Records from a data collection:
------------------------------

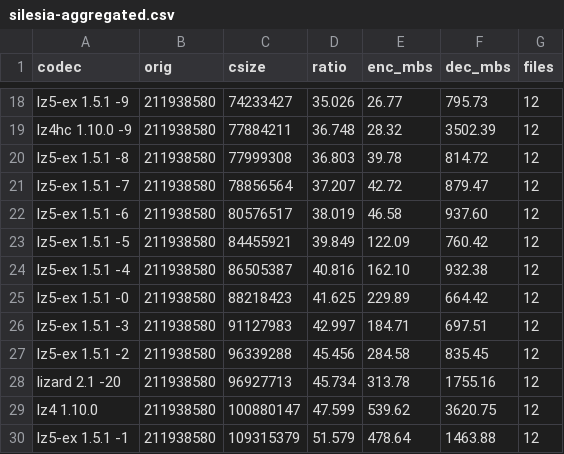
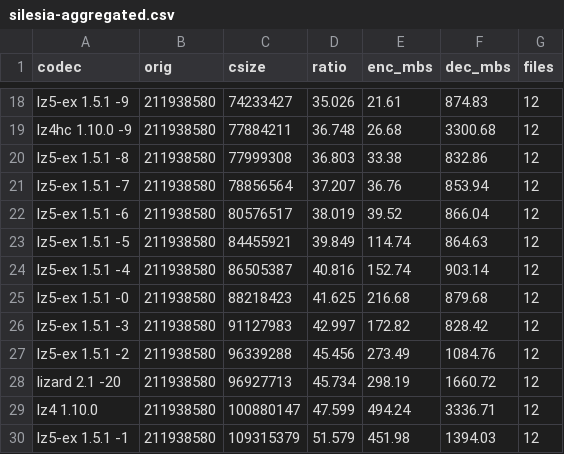
Before and after one commit to YadeWira/lz5-ex, a CSV file: bench/silesia-aggregated.csv, drawn as a sheet; only a part is shown, gaps mark what is left out; the diff covers the shown part only; the diff names each change by its address in the sheet, - before the commit and + after, or states it on an @@ line.

```diff
--- a/bench/silesia-aggregated.csv
+++ b/bench/silesia-aggregated.csv
-E18 (enc_mbs): 26.77
+E18 (enc_mbs): 21.61
-F18 (dec_mbs): 795.73
+F18 (dec_mbs): 874.83
-E19 (enc_mbs): 28.32
+E19 (enc_mbs): 26.68
-F19 (dec_mbs): 3502.39
+F19 (dec_mbs): 3300.68
-E20 (enc_mbs): 39.78
+E20 (enc_mbs): 33.38
-F20 (dec_mbs): 814.72
+F20 (dec_mbs): 832.86
-E21 (enc_mbs): 42.72
+E21 (enc_mbs): 36.76
-F21 (dec_mbs): 879.47
+F21 (dec_mbs): 853.94
-E22 (enc_mbs): 46.58
+E22 (enc_mbs): 39.52
-F22 (dec_mbs): 937.60
+F22 (dec_mbs): 866.04
-E23 (enc_mbs): 122.09
+E23 (enc_mbs): 114.74
-F23 (dec_mbs): 760.42
+F23 (dec_mbs): 864.63
-E24 (enc_mbs): 162.10
+E24 (enc_mbs): 152.74
-F24 (dec_mbs): 932.38
+F24 (dec_mbs): 903.14
-E25 (enc_mbs): 229.89
+E25 (enc_mbs): 216.68
-F25 (dec_mbs): 664.42
+F25 (dec_mbs): 879.68
-E26 (enc_mbs): 184.71
+E26 (enc_mbs): 172.82
-F26 (dec_mbs): 697.51
+F26 (dec_mbs): 828.42
-E27 (enc_mbs): 284.58
+E27 (enc_mbs): 273.49
-F27 (dec_mbs): 835.45
+F27 (dec_mbs): 1084.76
-E28 (enc_mbs): 313.78
+E28 (enc_mbs): 298.19
-F28 (dec_mbs): 1755.16
+F28 (dec_mbs): 1660.72
-E29 (enc_mbs): 539.62
+E29 (enc_mbs): 494.24
-F29 (dec_mbs): 3620.75
+F29 (dec_mbs): 3336.71
-E30 (enc_mbs): 478.64
+E30 (enc_mbs): 451.98
-F30 (dec_mbs): 1463.88
+F30 (dec_mbs): 1394.03
```
Also changed, not shown: 32 edited cells elsewhere in this file, bench/silesia.csv, 1 other file.
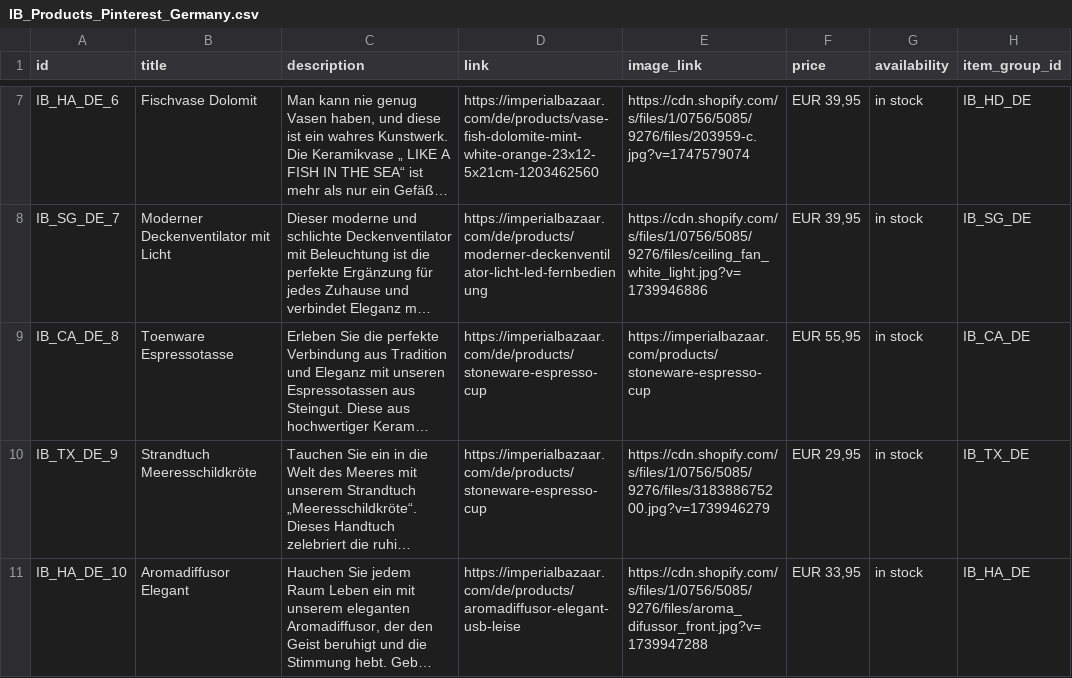
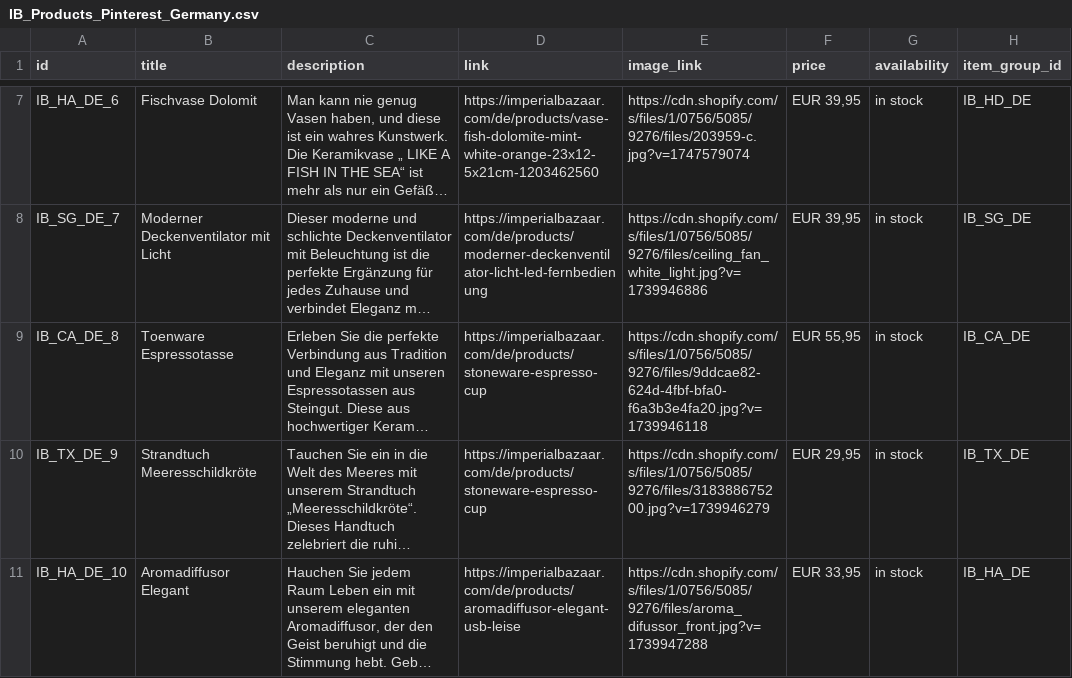
Before and after one commit to Iago0815/IB, a CSV file: IB_Products_Pinterest_Germany.csv, drawn as a sheet; only a part is shown, gaps mark what is left out; long unchanged cells end in …; the diff names each change by its address in the sheet, - before the commit and + after, or states it on an @@ line.

Commit message:
update data

```diff
--- a/IB_Products_Pinterest_Germany.csv
+++ b/IB_Products_Pinterest_Germany.csv
-E9 (image_link): https://imperialbazaar.com/products/stoneware-espresso-cup
+E9 (image_link): https://cdn.shopify.com/s/files/1/0756/5085/9276/files/9ddcae82-624d-4fbf-bfa0-f6a3b3e4fa20.jpg?v=1739946118
```
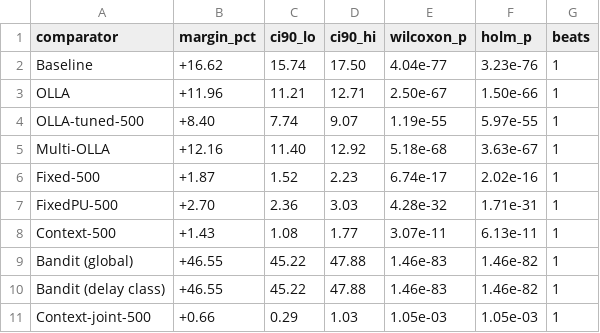
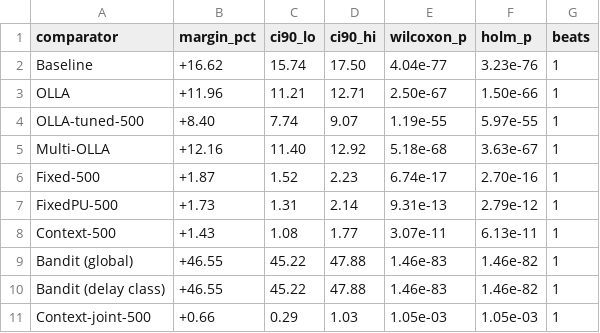
Before and after one commit to SS-Abeer13/Adaptive-AMC-RL, a CSV file: Optimized/v17x/Dataset/table_cal500.csv, drawn as a sheet.

```diff
--- a/Optimized/v17x/Dataset/table_cal500.csv
+++ b/Optimized/v17x/Dataset/table_cal500.csv
@@ -5,4 +5,4 @@ OLLA-tuned-500,+8.40,7.74,9.07,1.19e-55,5.97e-55,1
 Multi-OLLA,+12.16,11.40,12.92,5.18e-68,3.63e-67,1
-Fixed-500,+1.87,1.52,2.23,6.74e-17,2.02e-16,1
-FixedPU-500,+2.70,2.36,3.03,4.28e-32,1.71e-31,1
+Fixed-500,+1.87,1.52,2.23,6.74e-17,2.70e-16,1
+FixedPU-500,+1.73,1.31,2.14,9.31e-13,2.79e-12,1
 Context-500,+1.43,1.08,1.77,3.07e-11,6.13e-11,1
```
Also changed, not shown: paper/analysis/out/g6_seed_stats.csv, paper/manuscript/numbers_audit.csv, 22 other files.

------------------------------

*TASK*
Each entry above should be copied exactly. The pictures should not.

*TASK OUTPUT*
Before and after one commit to YadeWira/lz5-ex, a CSV file: bench/silesia-aggregated.csv, drawn as a sheet; only a part is shown, gaps mark what is left out; the diff covers the shown part only; the diff names each change by its address in the sheet, - before the commit and + after, or states it on an @@ line.

```diff
--- a/bench/silesia-aggregated.csv
+++ b/bench/silesia-aggregated.csv
-E18 (enc_mbs): 26.77
+E18 (enc_mbs): 21.61
-F18 (dec_mbs): 795.73
+F18 (dec_mbs): 874.83
-E19 (enc_mbs): 28.32
+E19 (enc_mbs): 26.68
-F19 (dec_mbs): 3502.39
+F19 (dec_mbs): 3300.68
-E20 (enc_mbs): 39.78
+E20 (enc_mbs): 33.38
-F20 (dec_mbs): 814.72
+F20 (dec_mbs): 832.86
-E21 (enc_mbs): 42.72
+E21 (enc_mbs): 36.76
-F21 (dec_mbs): 879.47
+F21 (dec_mbs): 853.94
-E22 (enc_mbs): 46.58
+E22 (enc_mbs): 39.52
-F22 (dec_mbs): 937.60
+F22 (dec_mbs): 866.04
-E23 (enc_mbs): 122.09
+E23 (enc_mbs): 114.74
-F23 (dec_mbs): 760.42
+F23 (dec_mbs): 864.63
-E24 (enc_mbs): 162.10
+E24 (enc_mbs): 152.74
-F24 (dec_mbs): 932.38
+F24 (dec_mbs): 903.14
-E25 (enc_mbs): 229.89
+E25 (enc_mbs): 216.68
-F25 (dec_mbs): 664.42
+F25 (dec_mbs): 879.68
-E26 (enc_mbs): 184.71
+E26 (enc_mbs): 172.82
-F26 (dec_mbs): 697.51
+F26 (dec_mbs): 828.42
-E27 (enc_mbs): 284.58
+E27 (enc_mbs): 273.49
-F27 (dec_mbs): 835.45
+F27 (dec_mbs): 1084.76
-E28 (enc_mbs): 313.78
+E28 (enc_mbs): 298.19
-F28 (dec_mbs): 1755.16
+F28 (dec_mbs): 1660.72
-E29 (enc_mbs): 539.62
+E29 (enc_mbs): 494.24
-F29 (dec_mbs): 3620.75
+F29 (dec_mbs): 3336.71
-E30 (enc_mbs): 478.64
+E30 (enc_mbs): 451.98
-F30 (dec_mbs): 1463.88
+F30 (dec_mbs): 1394.03
```
Also changed, not shown: 32 edited cells elsewhere in this file, bench/silesia.csv, 1 other file.
Before and after one commit to Iago0815/IB, a CSV file: IB_Products_Pinterest_Germany.csv, drawn as a sheet; only a part is shown, gaps mark what is left out; long unchanged cells end in …; the diff names each change by its address in the sheet, - before the commit and + after, or states it on an @@ line.

Commit message:
update data

```diff
--- a/IB_Products_Pinterest_Germany.csv
+++ b/IB_Products_Pinterest_Germany.csv
-E9 (image_link): https://imperialbazaar.com/products/stoneware-espresso-cup
+E9 (image_link): https://cdn.shopify.com/s/files/1/0756/5085/9276/files/9ddcae82-624d-4fbf-bfa0-f6a3b3e4fa20.jpg?v=1739946118
```
Before and after one commit to SS-Abeer13/Adaptive-AMC-RL, a CSV file: Optimized/v17x/Dataset/table_cal500.csv, drawn as a sheet.

```diff
--- a/Optimized/v17x/Dataset/table_cal500.csv
+++ b/Optimized/v17x/Dataset/table_cal500.csv
@@ -5,4 +5,4 @@ OLLA-tuned-500,+8.40,7.74,9.07,1.19e-55,5.97e-55,1
 Multi-OLLA,+12.16,11.40,12.92,5.18e-68,3.63e-67,1
-Fixed-500,+1.87,1.52,2.23,6.74e-17,2.02e-16,1
-FixedPU-500,+2.70,2.36,3.03,4.28e-32,1.71e-31,1
+Fixed-500,+1.87,1.52,2.23,6.74e-17,2.70e-16,1
+FixedPU-500,+1.73,1.31,2.14,9.31e-13,2.79e-12,1
 Context-500,+1.43,1.08,1.77,3.07e-11,6.13e-11,1
```
Also changed, not shown: paper/analysis/out/g6_seed_stats.csv, paper/manuscript/numbers_audit.csv, 22 other files.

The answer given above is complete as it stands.